Geoff Webb has over 20 years of experience in the tech industry and is the Director of Solution Strategy at NetIQ. He is responsible for all aspects of defining and communicating how the company solves major challenges that organisations face in light of major disruptive trends: cloud, mobility, social identity and others and how NetIQ solutions for identity and access, security and IT operations management enable successful outcomes. Previously, Geoff also served as a senior manager of Product Marketing at NetIQ, and held other management positions at FutureSoft, SurfControl and JSB.

  • Webb highlights a critical issue in this article: making a distinction between external and internal threats is becoming increasingly difficult and less and less relevant.

    Whether due to complacency or naivety, the vast majority of organisations have failed to adapt security processes and procedures to reflect the changing threat landscape. As Webb highlights, growing numbers of data thefts are inside jobs where users are ‘over privileged’ in terms of rights and permissions to roam the network and steal data. However, the other significant knock-on effect from these over-privileged users is that they will also be empowered to do far more damage to the organization if they fall victim to a phishing attack or other malware infection.

    In this scenario, it is absolutely critical that organisations start embracing a higher level of best practice and governance in security processes and procedures; but they also need to include an extensive internal defence.

    Organisations need a completely infallible way of detecting the presence of malware. This ideally needs to be a real time alert triggered by any change to file structure that might indicate compromise or the beginning of the slow move towards the central core of the business.

    File Integrity Monitoring (FIM) is proven to radically reduce the risk of security breaches; it raises an alert related to any change in underlying, core file systems – whether that has been achieved by an inside man or an unwittingly phished employee introducing malware, or some other zero day threat blasting unrecognised past the AV defences. Flagging up changes in this way ensures there is no chance of an APT gaining hold; no risk of the stealth attack that gets in and out leaving no trace – there is a trace and the business is immediately notified.

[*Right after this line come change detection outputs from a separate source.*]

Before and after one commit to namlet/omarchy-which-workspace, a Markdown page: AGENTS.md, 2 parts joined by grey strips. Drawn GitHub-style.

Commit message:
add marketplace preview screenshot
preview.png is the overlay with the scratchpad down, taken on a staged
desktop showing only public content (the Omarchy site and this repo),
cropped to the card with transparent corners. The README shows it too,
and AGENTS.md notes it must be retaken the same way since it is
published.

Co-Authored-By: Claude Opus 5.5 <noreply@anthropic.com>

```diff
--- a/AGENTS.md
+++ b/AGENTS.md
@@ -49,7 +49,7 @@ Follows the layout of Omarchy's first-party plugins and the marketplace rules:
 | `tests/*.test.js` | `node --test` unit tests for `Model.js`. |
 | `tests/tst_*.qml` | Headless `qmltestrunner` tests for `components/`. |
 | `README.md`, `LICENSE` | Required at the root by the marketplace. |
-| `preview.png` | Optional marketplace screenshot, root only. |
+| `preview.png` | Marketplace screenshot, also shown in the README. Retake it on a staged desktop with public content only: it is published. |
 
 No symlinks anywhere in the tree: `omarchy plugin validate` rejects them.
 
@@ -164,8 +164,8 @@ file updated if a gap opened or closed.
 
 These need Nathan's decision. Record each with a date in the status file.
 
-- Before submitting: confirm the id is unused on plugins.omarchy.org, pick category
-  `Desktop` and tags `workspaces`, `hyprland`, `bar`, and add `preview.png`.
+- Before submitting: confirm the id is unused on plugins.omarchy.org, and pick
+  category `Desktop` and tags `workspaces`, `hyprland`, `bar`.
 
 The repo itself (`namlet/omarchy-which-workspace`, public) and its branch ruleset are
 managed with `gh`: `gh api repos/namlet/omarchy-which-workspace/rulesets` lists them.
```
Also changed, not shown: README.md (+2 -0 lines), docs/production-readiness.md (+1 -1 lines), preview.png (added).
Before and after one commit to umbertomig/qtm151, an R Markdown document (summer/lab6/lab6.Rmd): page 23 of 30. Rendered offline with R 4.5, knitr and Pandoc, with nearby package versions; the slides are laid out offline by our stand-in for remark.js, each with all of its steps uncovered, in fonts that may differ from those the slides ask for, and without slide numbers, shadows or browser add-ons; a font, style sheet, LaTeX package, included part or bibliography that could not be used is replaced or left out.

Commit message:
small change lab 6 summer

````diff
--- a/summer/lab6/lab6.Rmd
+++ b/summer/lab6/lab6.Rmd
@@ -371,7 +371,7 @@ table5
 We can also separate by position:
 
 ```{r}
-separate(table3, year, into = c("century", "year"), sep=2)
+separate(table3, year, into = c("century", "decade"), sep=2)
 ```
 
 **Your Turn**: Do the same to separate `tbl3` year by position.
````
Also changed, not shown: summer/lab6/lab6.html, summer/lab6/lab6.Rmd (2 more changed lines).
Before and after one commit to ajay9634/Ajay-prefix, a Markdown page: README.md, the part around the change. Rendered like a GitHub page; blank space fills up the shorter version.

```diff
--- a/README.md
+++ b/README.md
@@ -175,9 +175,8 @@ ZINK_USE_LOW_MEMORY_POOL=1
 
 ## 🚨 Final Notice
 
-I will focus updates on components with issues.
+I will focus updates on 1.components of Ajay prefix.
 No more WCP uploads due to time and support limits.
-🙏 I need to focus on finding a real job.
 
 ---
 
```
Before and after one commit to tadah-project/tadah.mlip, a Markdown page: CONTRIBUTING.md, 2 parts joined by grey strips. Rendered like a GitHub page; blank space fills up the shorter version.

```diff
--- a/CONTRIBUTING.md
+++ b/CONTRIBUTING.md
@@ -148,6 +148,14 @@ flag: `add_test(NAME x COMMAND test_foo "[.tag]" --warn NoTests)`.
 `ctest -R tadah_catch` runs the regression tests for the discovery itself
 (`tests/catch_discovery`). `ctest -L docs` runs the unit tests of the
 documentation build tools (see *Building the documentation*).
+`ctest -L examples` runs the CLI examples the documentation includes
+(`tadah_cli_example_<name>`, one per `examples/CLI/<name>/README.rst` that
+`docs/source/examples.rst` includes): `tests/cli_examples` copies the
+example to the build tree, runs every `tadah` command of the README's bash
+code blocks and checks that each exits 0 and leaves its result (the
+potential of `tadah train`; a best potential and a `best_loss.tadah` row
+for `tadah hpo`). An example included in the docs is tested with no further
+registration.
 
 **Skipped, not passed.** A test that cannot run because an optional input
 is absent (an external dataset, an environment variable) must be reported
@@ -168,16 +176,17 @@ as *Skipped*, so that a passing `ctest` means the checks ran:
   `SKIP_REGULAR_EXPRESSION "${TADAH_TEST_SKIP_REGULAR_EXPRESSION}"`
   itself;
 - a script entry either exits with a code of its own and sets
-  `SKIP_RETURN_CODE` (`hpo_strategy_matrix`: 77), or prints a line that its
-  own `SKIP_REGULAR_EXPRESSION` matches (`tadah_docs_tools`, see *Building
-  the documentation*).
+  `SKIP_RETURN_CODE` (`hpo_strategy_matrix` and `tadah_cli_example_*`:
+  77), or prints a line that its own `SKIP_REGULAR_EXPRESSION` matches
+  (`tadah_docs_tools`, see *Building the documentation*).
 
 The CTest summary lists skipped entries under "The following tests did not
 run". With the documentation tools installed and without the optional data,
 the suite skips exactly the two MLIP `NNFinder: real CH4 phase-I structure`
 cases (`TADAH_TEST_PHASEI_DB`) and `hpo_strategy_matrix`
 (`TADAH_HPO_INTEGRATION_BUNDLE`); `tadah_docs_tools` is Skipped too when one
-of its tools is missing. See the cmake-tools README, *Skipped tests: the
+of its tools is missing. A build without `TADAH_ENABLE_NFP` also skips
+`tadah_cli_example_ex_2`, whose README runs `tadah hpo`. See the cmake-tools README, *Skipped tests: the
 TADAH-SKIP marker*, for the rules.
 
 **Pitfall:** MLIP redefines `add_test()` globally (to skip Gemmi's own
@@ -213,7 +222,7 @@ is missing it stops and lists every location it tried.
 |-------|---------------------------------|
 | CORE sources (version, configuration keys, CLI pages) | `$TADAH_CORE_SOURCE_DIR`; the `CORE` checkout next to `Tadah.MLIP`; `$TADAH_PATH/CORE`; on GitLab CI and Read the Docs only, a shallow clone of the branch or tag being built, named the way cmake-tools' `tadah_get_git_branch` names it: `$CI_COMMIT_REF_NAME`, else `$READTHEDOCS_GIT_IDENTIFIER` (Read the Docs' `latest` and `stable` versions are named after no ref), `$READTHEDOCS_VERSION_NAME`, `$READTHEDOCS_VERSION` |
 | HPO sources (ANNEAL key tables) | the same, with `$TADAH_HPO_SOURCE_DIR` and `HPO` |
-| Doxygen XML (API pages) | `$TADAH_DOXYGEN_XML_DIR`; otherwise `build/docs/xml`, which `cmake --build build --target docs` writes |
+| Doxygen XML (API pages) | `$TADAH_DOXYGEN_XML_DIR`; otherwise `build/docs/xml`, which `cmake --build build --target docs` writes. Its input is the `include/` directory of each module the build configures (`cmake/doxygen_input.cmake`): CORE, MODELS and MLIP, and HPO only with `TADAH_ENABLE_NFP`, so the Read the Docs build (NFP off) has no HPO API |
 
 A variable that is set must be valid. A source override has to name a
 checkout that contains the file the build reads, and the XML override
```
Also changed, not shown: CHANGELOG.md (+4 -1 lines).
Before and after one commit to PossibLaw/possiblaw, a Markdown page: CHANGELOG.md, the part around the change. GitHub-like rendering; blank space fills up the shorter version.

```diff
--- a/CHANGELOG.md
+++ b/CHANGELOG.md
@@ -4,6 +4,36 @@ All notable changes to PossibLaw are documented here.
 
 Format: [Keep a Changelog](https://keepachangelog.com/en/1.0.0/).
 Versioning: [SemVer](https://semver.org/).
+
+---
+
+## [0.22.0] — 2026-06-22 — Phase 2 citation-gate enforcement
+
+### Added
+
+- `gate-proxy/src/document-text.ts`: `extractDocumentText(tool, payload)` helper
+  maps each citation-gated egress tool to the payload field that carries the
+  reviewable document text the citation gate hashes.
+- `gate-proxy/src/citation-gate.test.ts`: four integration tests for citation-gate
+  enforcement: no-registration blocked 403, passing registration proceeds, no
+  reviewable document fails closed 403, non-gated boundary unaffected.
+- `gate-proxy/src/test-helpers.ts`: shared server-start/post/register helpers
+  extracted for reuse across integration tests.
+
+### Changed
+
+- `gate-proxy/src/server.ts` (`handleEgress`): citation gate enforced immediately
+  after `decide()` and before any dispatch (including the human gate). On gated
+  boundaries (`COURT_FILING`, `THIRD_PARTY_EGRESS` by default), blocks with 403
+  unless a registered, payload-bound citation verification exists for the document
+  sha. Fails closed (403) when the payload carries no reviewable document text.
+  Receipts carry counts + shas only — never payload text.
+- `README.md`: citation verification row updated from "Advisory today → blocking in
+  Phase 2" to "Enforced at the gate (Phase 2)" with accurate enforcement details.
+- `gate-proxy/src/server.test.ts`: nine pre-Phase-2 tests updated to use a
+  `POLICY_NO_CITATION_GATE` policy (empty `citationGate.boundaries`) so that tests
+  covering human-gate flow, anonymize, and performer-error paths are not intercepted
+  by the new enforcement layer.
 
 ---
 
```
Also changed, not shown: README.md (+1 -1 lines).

    The fact is that every business is at risk at all times and defences and detection mechanisms must be implemented on the assumption that traditional firewall and AV measures are fallible – and that the lines between the external and internal threat are now intrinsically blurred.

    Mark Kedgley, CTO, New Net Technologies
    http://www.newnettechnologies.com